Attending college on Long Island, my friends and I had no shortage of greasy spoons to choose from when we wanted good, cheap food.  My favorite meal was the American cheese omelet with white toast smothered in butter. If I was feeling rich, I’d add some fatty bacon to the mix. Yep, a good ‘ol plate of cholesterol!

I don’t eat like that anymore, but I do appreciate a good greasy spoon – a cheap restaurant.  Some say that greasy spoons are dirty and might make the city health inspector visit.  But I don’t think that’s always true.  In the U.S., your local greasy spoon might have a short-order cook, Formica tables, quick service, and cheap prices. Fine dining it’s not, but sometimes, that’s the appeal.

Example 1

I know that place is a greasy spoon, but it has the best coffee in town!

Example 2

Vince, Jeff, and I had amazing French toast at that greasy spoon by the train station.

Merriam-Webster says the first known use of greasy spoon was in 1902.  As far as I can tell, the origin comes from 2 angles.  First, the food served does tend to be pretty greasy.  Second, some greasy spoons have reputations for uncleanliness, meaning you might have to inspect your silverware before you use it.

Still, there’s often a love of – and nostalgia for – greasy spoons.  Here’s how Toronto blogger Rick McGinnis described them:

The best greasy spoons in Toronto are a tribute to a vanishing subspecies of eatery.  There used to be dozens to choose from – even hundreds – but retirement and health code violations have thinned the ranks in the last few years.  The menus are almost interchangeable, and prices vary by only a buck or two, so preference often comes down to a cook’s touch with the home fries, or notable breakfast acumen.

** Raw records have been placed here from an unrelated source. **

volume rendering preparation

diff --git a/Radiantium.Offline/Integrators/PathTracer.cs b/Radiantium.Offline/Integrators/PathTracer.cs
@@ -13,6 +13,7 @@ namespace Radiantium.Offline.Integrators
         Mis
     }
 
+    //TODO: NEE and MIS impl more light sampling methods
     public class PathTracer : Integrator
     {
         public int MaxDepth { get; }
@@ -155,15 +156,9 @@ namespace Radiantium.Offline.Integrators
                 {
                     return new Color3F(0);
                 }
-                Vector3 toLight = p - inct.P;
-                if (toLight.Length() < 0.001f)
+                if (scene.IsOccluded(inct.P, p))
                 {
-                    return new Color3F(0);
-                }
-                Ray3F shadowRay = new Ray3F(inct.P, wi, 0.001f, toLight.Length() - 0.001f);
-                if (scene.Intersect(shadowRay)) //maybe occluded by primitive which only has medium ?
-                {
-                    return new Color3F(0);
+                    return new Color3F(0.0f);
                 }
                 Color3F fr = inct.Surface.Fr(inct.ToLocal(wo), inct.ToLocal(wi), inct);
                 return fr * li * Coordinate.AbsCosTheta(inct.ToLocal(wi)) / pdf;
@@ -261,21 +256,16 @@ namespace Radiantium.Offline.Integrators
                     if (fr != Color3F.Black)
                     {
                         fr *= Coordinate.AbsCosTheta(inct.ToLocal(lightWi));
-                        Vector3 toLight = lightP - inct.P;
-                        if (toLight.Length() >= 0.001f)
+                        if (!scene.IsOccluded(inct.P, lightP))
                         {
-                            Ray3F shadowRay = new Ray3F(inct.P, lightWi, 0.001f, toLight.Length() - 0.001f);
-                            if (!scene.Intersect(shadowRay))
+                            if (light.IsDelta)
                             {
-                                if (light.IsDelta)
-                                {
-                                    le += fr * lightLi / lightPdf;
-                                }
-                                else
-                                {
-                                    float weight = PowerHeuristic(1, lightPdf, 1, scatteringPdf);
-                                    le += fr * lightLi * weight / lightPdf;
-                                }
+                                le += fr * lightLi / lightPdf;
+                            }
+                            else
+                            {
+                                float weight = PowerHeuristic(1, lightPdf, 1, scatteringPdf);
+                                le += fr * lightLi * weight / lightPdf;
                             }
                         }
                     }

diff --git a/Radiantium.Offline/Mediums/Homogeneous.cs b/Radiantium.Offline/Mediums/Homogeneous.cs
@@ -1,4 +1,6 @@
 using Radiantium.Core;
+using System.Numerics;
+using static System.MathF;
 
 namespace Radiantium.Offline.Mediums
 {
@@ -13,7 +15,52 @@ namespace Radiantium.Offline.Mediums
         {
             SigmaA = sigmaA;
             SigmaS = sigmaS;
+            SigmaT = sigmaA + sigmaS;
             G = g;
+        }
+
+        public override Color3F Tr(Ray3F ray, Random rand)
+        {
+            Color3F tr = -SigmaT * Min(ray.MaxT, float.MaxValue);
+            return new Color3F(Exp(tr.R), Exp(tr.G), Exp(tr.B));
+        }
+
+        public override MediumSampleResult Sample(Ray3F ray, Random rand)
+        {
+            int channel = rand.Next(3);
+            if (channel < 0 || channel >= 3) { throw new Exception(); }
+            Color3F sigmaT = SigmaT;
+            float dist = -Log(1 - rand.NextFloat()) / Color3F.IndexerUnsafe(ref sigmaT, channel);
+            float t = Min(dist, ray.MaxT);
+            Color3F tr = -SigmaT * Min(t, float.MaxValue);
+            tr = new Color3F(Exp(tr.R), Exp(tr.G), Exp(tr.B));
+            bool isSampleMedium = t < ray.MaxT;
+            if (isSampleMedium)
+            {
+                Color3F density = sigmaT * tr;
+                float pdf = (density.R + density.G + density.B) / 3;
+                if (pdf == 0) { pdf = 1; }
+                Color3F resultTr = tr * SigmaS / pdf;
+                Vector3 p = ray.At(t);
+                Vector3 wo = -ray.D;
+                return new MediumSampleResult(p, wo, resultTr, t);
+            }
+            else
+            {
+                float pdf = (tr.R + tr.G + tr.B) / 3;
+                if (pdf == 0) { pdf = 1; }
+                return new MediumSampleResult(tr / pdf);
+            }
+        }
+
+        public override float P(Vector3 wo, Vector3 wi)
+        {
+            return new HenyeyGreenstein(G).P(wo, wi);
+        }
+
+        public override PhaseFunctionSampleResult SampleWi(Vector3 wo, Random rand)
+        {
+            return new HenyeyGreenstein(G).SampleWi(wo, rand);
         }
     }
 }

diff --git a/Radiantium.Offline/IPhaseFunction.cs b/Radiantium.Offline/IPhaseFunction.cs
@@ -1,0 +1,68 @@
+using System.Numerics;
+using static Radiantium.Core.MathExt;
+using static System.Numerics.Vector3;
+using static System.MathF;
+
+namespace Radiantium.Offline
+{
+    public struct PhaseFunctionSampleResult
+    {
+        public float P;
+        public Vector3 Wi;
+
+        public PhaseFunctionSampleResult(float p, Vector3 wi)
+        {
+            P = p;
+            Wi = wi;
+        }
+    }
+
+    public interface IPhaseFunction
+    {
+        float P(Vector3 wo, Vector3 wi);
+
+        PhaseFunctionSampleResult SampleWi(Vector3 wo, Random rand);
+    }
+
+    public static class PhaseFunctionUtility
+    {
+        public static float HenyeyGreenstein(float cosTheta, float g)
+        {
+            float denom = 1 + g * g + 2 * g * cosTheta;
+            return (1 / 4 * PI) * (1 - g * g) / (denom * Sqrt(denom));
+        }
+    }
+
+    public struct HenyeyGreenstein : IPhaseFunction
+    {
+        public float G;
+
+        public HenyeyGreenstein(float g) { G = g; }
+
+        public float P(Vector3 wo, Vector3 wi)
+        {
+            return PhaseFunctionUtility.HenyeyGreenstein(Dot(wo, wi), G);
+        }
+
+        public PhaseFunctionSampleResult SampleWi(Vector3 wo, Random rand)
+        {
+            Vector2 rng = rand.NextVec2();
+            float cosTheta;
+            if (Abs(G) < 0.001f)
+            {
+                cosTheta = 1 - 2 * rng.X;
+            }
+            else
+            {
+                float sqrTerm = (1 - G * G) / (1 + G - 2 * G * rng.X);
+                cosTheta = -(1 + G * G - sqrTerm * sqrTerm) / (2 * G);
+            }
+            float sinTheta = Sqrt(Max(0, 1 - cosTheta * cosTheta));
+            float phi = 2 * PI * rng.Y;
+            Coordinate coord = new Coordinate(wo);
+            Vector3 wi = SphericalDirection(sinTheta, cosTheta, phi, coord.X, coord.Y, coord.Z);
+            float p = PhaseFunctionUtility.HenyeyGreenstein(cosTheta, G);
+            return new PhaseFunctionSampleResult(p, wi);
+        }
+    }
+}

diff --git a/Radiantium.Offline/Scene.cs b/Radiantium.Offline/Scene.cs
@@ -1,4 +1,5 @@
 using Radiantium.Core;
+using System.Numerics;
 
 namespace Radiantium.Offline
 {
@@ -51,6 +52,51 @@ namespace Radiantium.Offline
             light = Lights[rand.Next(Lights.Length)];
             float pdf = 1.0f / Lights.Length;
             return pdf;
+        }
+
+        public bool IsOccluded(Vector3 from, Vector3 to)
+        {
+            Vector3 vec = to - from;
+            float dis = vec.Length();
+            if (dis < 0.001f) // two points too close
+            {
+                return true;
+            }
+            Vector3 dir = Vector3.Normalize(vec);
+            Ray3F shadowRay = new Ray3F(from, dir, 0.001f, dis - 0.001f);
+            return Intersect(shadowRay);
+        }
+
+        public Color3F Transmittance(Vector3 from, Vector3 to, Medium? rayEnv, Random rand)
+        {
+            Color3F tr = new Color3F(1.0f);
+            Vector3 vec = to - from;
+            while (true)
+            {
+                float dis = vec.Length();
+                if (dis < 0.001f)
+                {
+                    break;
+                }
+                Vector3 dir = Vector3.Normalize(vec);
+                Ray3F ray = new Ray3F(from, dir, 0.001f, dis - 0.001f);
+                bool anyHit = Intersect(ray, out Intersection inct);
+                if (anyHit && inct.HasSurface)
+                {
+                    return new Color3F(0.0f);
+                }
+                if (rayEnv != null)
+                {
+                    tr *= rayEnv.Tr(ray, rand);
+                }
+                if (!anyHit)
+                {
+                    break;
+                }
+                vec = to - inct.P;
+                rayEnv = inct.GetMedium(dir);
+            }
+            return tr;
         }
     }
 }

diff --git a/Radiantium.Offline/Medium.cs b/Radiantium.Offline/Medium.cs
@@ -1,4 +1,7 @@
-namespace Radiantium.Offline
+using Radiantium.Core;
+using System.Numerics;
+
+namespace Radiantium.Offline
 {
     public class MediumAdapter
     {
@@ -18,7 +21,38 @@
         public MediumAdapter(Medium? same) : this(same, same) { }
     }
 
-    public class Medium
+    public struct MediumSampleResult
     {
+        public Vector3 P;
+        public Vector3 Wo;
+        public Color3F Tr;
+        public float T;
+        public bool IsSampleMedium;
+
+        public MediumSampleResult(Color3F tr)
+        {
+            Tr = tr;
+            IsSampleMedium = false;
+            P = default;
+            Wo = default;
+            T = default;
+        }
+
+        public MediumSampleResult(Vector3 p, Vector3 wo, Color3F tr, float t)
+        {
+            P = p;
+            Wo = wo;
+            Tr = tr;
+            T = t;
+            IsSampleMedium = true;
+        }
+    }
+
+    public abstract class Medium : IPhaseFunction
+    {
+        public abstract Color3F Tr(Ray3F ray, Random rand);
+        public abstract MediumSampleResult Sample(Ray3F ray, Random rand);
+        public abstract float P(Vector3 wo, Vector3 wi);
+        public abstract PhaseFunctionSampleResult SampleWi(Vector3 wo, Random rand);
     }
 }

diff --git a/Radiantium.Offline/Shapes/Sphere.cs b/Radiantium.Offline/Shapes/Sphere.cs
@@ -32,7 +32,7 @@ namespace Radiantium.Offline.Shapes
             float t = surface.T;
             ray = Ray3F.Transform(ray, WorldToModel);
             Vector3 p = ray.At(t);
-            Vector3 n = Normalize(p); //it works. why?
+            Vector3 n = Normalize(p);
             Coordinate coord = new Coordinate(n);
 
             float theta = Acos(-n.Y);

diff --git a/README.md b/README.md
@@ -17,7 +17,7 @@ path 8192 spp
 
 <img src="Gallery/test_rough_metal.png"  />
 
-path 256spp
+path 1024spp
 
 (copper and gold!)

Check out his post The Best Greasy Spoons in Toronto for some recommendations and great photographs!

Where is your favorite greasy spoon?  What’s your favorite meal there?